● What needs to be done: Search the data below, and report every line in which "messages" occurs.

(Code change snippets)
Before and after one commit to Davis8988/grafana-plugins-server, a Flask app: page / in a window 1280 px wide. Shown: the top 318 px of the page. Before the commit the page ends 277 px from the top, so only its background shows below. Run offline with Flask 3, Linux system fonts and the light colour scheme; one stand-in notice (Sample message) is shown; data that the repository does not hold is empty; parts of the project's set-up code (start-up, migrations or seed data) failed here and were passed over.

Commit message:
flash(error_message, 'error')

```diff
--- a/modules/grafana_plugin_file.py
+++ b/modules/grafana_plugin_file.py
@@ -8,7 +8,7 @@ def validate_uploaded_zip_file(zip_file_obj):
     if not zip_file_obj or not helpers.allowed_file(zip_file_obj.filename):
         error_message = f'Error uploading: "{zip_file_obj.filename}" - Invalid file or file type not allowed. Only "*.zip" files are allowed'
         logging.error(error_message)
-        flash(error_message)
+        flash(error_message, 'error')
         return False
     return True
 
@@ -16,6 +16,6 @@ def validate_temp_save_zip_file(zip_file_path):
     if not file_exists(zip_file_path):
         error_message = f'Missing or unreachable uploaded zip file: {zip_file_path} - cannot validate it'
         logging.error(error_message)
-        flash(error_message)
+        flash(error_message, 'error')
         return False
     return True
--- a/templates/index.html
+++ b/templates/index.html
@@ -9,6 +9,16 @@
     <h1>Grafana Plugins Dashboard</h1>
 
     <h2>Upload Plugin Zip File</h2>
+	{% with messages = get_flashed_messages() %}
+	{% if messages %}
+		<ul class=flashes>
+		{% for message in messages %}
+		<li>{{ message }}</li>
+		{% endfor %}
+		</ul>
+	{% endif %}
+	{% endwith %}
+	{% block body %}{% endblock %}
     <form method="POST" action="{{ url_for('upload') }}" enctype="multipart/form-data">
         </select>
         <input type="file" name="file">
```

● Response below:
+	{% with messages = get_flashed_messages() %}
+	{% if messages %}
+		{% for message in messages %}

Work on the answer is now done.